5 things learnt from UNODC report

Bribes

A survey by the United Nations Office on Drugs and Crime (UNODC) and the Nigerian Bureau of Statistics (NBS) shows Nigerians paid N675 billion as bribes to public officials this year.

There are however other interesting reveals from the survey which involved 33,000 households, and 33,067 respondents across all states of the country and the FCT.

Nigerians now internalise Bribery:

Naming and shaming or whistle-blowing is an important way to eradicate corruption, but Nigerians feeling too helpless to demand change now internalise corruption.

In 2016, the biggest reason why Nigerians did not report corruption was that the majority (35%) believed it was pointless and nobody would care, while 33 percent said it was common practice.

This year, the percentage of people who believe nobody would listen dropped to 28 percent while the majority (35%) now say bribery is normal.

This shows that discouraged Nigerians are now beginning to accept a culture of corruption.

Bribery has a Regional dimension:

On a regional basis, the prevalence of bribery has declined more in the Northern Region with the North East and North West noting a decline, while the South-South and South-East have noted increases except the South-West where there was a decline.

The biggest decline was in the North-West while North-Central saw the biggest increase.

Healthcare, Security, Housing now more pressing issues than Corruption:

In 2019, less percentage of Nigerians see corruption as a concern. More importantly, they rate Health care and Housing as bigger issues affecting their lives.

Corruption moved down the list from 3rd to 5th position with 9 percent considering it an issue compared to 14 percent three years ago, meanwhile, there has been a sharp increase in the level of public concern about security and health issues while housing trumps corruption on the public concern.

Corruption is declining but Nigerians think otherwise:

Most Nigerians-except in the North East and North West-are convinced that the country is more corrupt than it used to be although the reality is different.

Citizens’ actual experience of corruption has declined by 2 percent points to 30 percent.

According to the researchers, a possible explanation of the pattern comes from the subjective evaluation of whether, first, the Government is committed in the fight against corruption and, second, whether it is effective.

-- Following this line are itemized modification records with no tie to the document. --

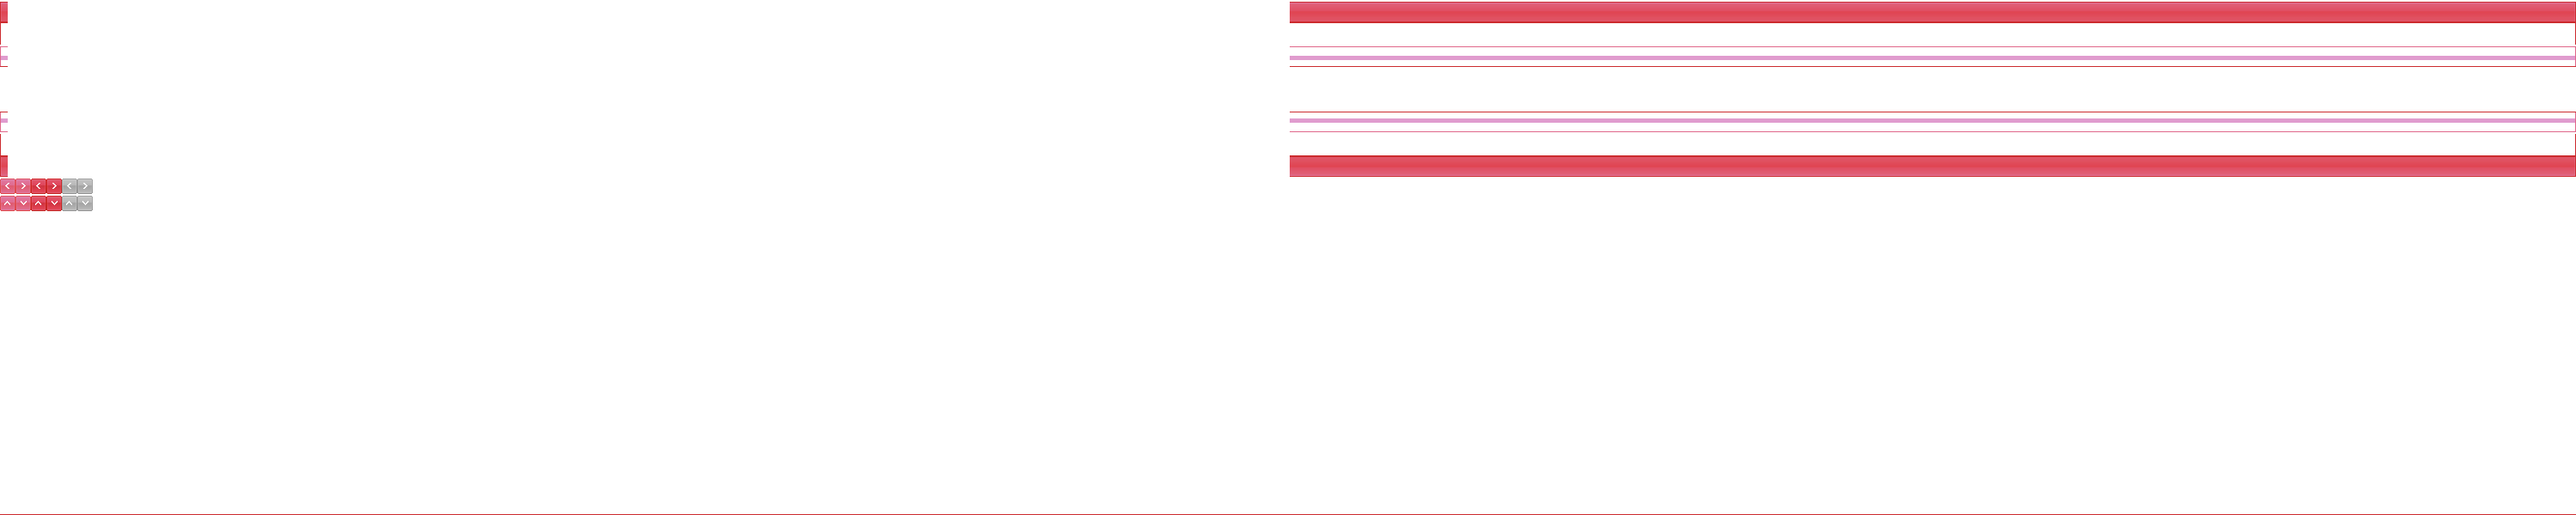
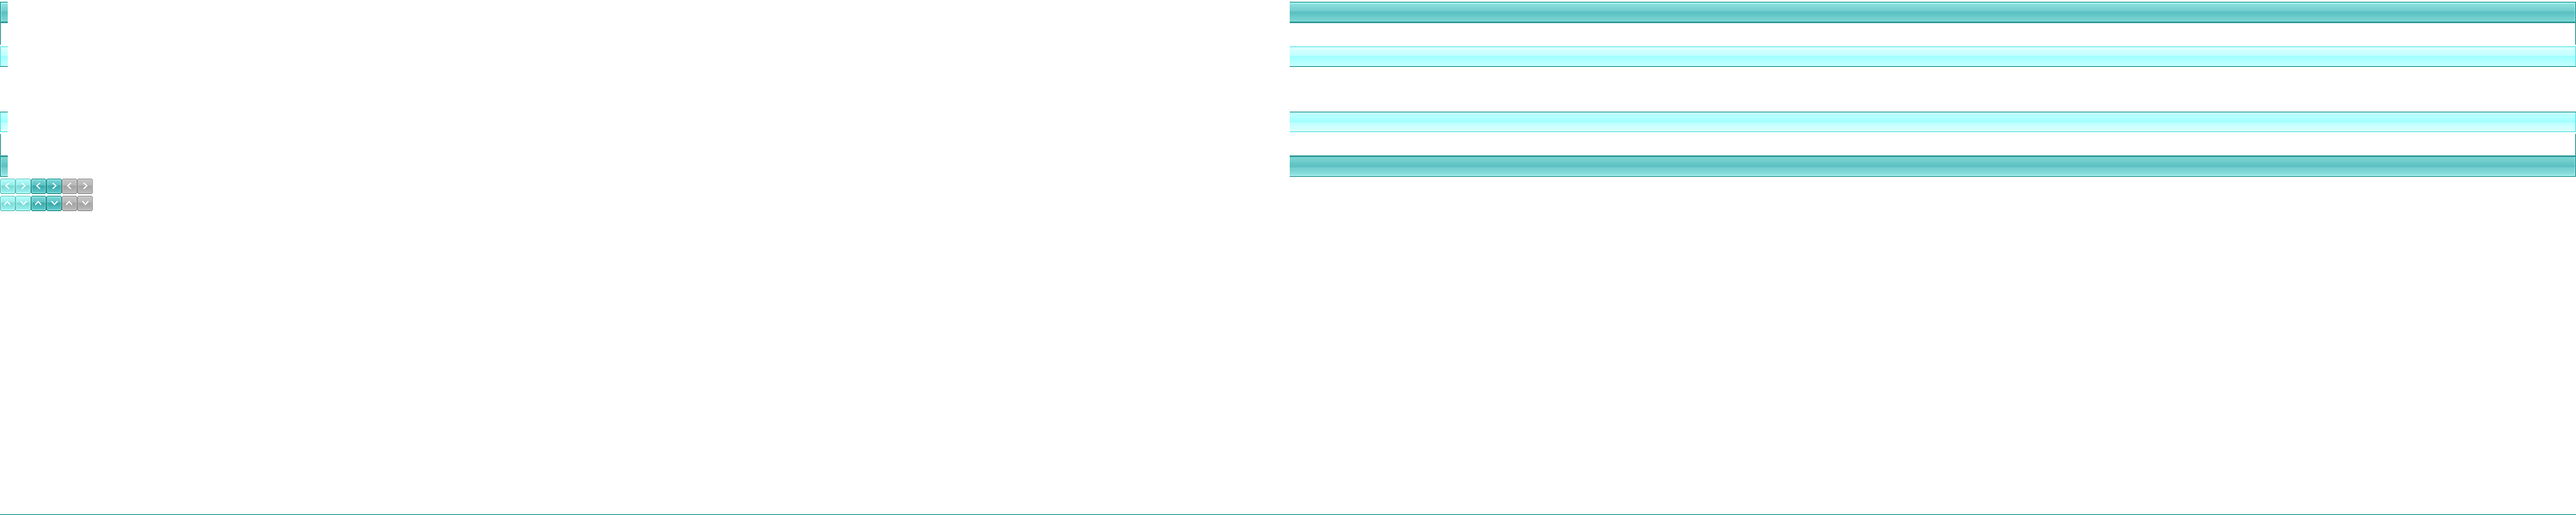
green theme

diff --git a/FlyCn/Content/themes/FlyCnGreen/TabStrip.FlyCnRed_Rad.css b/FlyCn/Content/themes/FlyCnGreen/TabStrip.FlyCnRed_Rad.css
@@ -6,7 +6,7 @@
 .RadTabStrip_FlyCnRed_Rad {
     color: #757575;
     font: normal 13px/22px Arial,Helvetica,sans-serif;
-    line-height: 15px;
+    line-height: 26px;
 }
 
     .RadTabStrip_FlyCnRed_Rad .rtsGhostTab {
@@ -17,27 +17,27 @@
 
     .RadTabStrip_FlyCnRed_Rad .rtsLevel1 {
         border-radius: 9px 9px 0 0;
-        background: #f06573 url('Common/radGradientDarkV50.png') 0 0 repeat-x;
+        background: #9bc4ae url('Common/radGradientDarkV50.png') 0 0 repeat-x;
         _background-image: none;
-        background-image: -webkit-linear-gradient(top,#f06585 0,#f06573 100%);
-        background-image: -moz-linear-gradient(top,#f06585 0,#f06573 100%);
-        background-image: -ms-linear-gradient(top,#f06585 0,#f06573 100%);
-        background-image: -o-linear-gradient(top,#f06585 0,#f06573 100%);
-        background-image: linear-gradient(top,#f06585 0,#f06573 100%);
+        background-image: -webkit-linear-gradient(top,#b8dece 0,#9bc4ae 100%);
+        background-image: -moz-linear-gradient(top,#b8dece 0,#9bc4ae 100%);
+        background-image: -ms-linear-gradient(top,#b8dece 0,#9bc4ae 100%);
+        background-image: -o-linear-gradient(top,#b8dece 0,#9bc4ae 100%);
+        background-image: linear-gradient(top,#b8dece 0,#9bc4ae 100%);
     }
 
     .RadTabStrip_FlyCnRed_Rad .rtsLevel2 {
         padding-top: 0;
         border-radius: 3px;
         color: #ffffff;
-        background: #b84d5a;
+        background: #688c7b;
     }
 
     .RadTabStrip_FlyCnRed_Rad .rtsLevel3 {
         padding-top: 0;
         border-radius: 3px;
         color: #ffffff;
-        background: #b84d5a;
+        background: #688c7b;
     }
 
     .RadTabStrip_FlyCnRed_Rad .rtsDisabled {
@@ -50,41 +50,41 @@
         }
 
     .RadTabStrip_FlyCnRed_Rad .rtsLevel1 {
-        font-size: 12px;
+        font-size: 15px;
     }
 
         .RadTabStrip_FlyCnRed_Rad .rtsLevel1 .rtsLink {
-    padding-top: 5px;
-    padding-bottom: 5px;
-    border-left: 1px solid #f0657a;
-    border-right: 1px solid #de5d79;
-    color: #FFFFFF;
-    text-shadow: 0 1px rgba(255,255,255,0.3);
-    background-position: 0 0;
-}
+            padding-top: 5px;
+            padding-bottom: 5px;
+            border-left: 1px solid #b4dec5;
+            border-right: 1px solid #8ac2b3;
+            color: #333333;
+            text-shadow: 0 1px rgba(255,255,255,0.3);
+            background-position: 0 0;
+        }
 
             .RadTabStrip_FlyCnRed_Rad .rtsLevel1 .rtsLink:hover {
                 color: #ffffff;
                 text-shadow: 0 -1px rgba(0,0,0,0.3);
-                background: #cf5761 url('Common/radGradientDarkV50.png') 0 0 repeat-x;
+                background: #7ca38e url('Common/radGradientDarkV50.png') 0 0 repeat-x;
                 _background-image: none;
-                background-image: -webkit-linear-gradient(top,#e35f6a 0,#cf5761 100%);
-                background-image: -moz-linear-gradient(top,#e35f6a 0,#cf5761 100%);
-                background-image: -ms-linear-gradient(top,#e35f6a 0,#cf5761 100%);
-                background-image: -o-linear-gradient(top,#e35f6a 0,#cf5761 100%);
-                background-image: linear-gradient(top,#e35f6a 0,#cf5761 100%);
+                background-image: -webkit-linear-gradient(top,#8db59f 0,#7ca38e 100%);
+                background-image: -moz-linear-gradient(top,#8db59f 0,#7ca38e 100%);
+                background-image: -ms-linear-gradient(top,#8db59f 0,#7ca38e 100%);
+                background-image: -o-linear-gradient(top,#8db59f 0,#7ca38e 100%);
+                background-image: linear-gradient(top,#8db59f 0,#7ca38e 100%);
             }
 
         .RadTabStrip_FlyCnRed_Rad .rtsLevel1 .rtsSelected, .RadTabStrip_FlyCnRed_Rad .rtsLevel1 .rtsSelected:hover {
             color: #ffffff;
             text-shadow: 0 -1px rgba(0,0,0,0.3);
-            background: #b84d58 url('Common/radGradientDarkV50.png') 0 0 repeat-x;
+            background: #688c7a url('Common/radGradientDarkV50.png') 0 0 repeat-x;
             _background-image: none;
-            background-image: -webkit-linear-gradient(top,#ab4853 0,#b84d58 100%);
-            background-image: -moz-linear-gradient(top,#ab4853 0,#b84d58 100%);
-            background-image: -ms-linear-gradient(top,#ab4853 0,#b84d58 100%);
-            background-image: -o-linear-gradient(top,#ab4853 0,#b84d58 100%);
-            background-image: linear-gradient(top,#ab4853 0,#b84d58 100%);
+            background-image: -webkit-linear-gradient(top,#5c806f 0,#688c7a 100%);
+            background-image: -moz-linear-gradient(top,#5c806f 0,#688c7a 100%);
+            background-image: -ms-linear-gradient(top,#5c806f 0,#688c7a 100%);
+            background-image: -o-linear-gradient(top,#5c806f 0,#688c7a 100%);
+            background-image: linear-gradient(top,#5c806f 0,#688c7a 100%);
             box-shadow: inset 0 0 3px rgba(0,0,0,0.3);
         }
 
@@ -118,7 +118,7 @@
         }
 
     .RadTabStrip_FlyCnRed_Rad .rtsLevel2 .rtsSelected, .RadTabStrip_FlyCnRed_Rad .rtsLevel2 .rtsSelected:hover {
-        background: #cf5761;
+        background: #7ca38e;
     }
 
     .RadTabStrip_FlyCnRed_Rad .rtsLevel3 .rtsLink {
@@ -133,7 +133,7 @@
         }
 
     .RadTabStrip_FlyCnRed_Rad .rtsLevel3 .rtsSelected, .RadTabStrip_FlyCnRed_Rad .rtsLevel3 .rtsSelected:hover {
-        background: #cf5761;
+        background: #7ca38e;
     }
 
     .RadTabStrip_FlyCnRed_Rad .rtsScroll {
@@ -179,8 +179,8 @@
     .RadTabStrip_FlyCnRed_Rad.RadTabStripVertical .rtsLevel1 .rtsLink {
         border-left: none;
         border-right: 0;
-        border-top: 1px solid #de5d79;
-        border-bottom: 1px solid #f0657a;
+        border-top: 1px solid #8ac2b3;
+        border-bottom: 1px solid #b4dec5;
     }
 
     .RadTabStrip_FlyCnRed_Rad.RadTabStripVertical .rtsLevel1 .rtsFirst .rtsLink {
@@ -273,8 +273,4 @@ html .RadTabStrip_FlyCnRed_Rad_disabled .rtsDisabled {
     margin-top: -8px;
     margin-left: -16px;
     background-position: -17px -167px;
-}
-
-div.RadTabStrip_FlyCnRed_Rad .rtsLink {
-    color: rgb(255, 255, 255);
 }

“These indicators are highly correlated with each other (meaning that those who think the Government is not committed to the fight against corruption also think that it is not effective) and, unsurprisingly, they show regional polarization,” the survey noted.

Bribes are paid more for family reasons than for business favours:

Nigerians pay bribes mostly to speed up procedure but it is not for business reasons but for personal ones.

More than half of bribes (57 per cent) paid to public officials were purely for personal and family reasons, while a quarter of bribes were paid for work or business reasons, according to the report.

Nevertheless, the average bribes paid for work- or business-related reasons (N9,148) was significantly larger than the average cash bribes paid for personal or family reasons (NGN 4,818).

In addition, the average number of bribes paid per bribe-payer was roughly eight in the case of bribes paid for business reasons and five in the case of bribes paid for personal or family reasons.

These shares (private vs personal) were largely the same as in the 2016 survey with 12 percent of cases where bribes were paid simultaneously for personal and business-related reasons.

In six percent of the cases, the motivation for paying bribes was not known.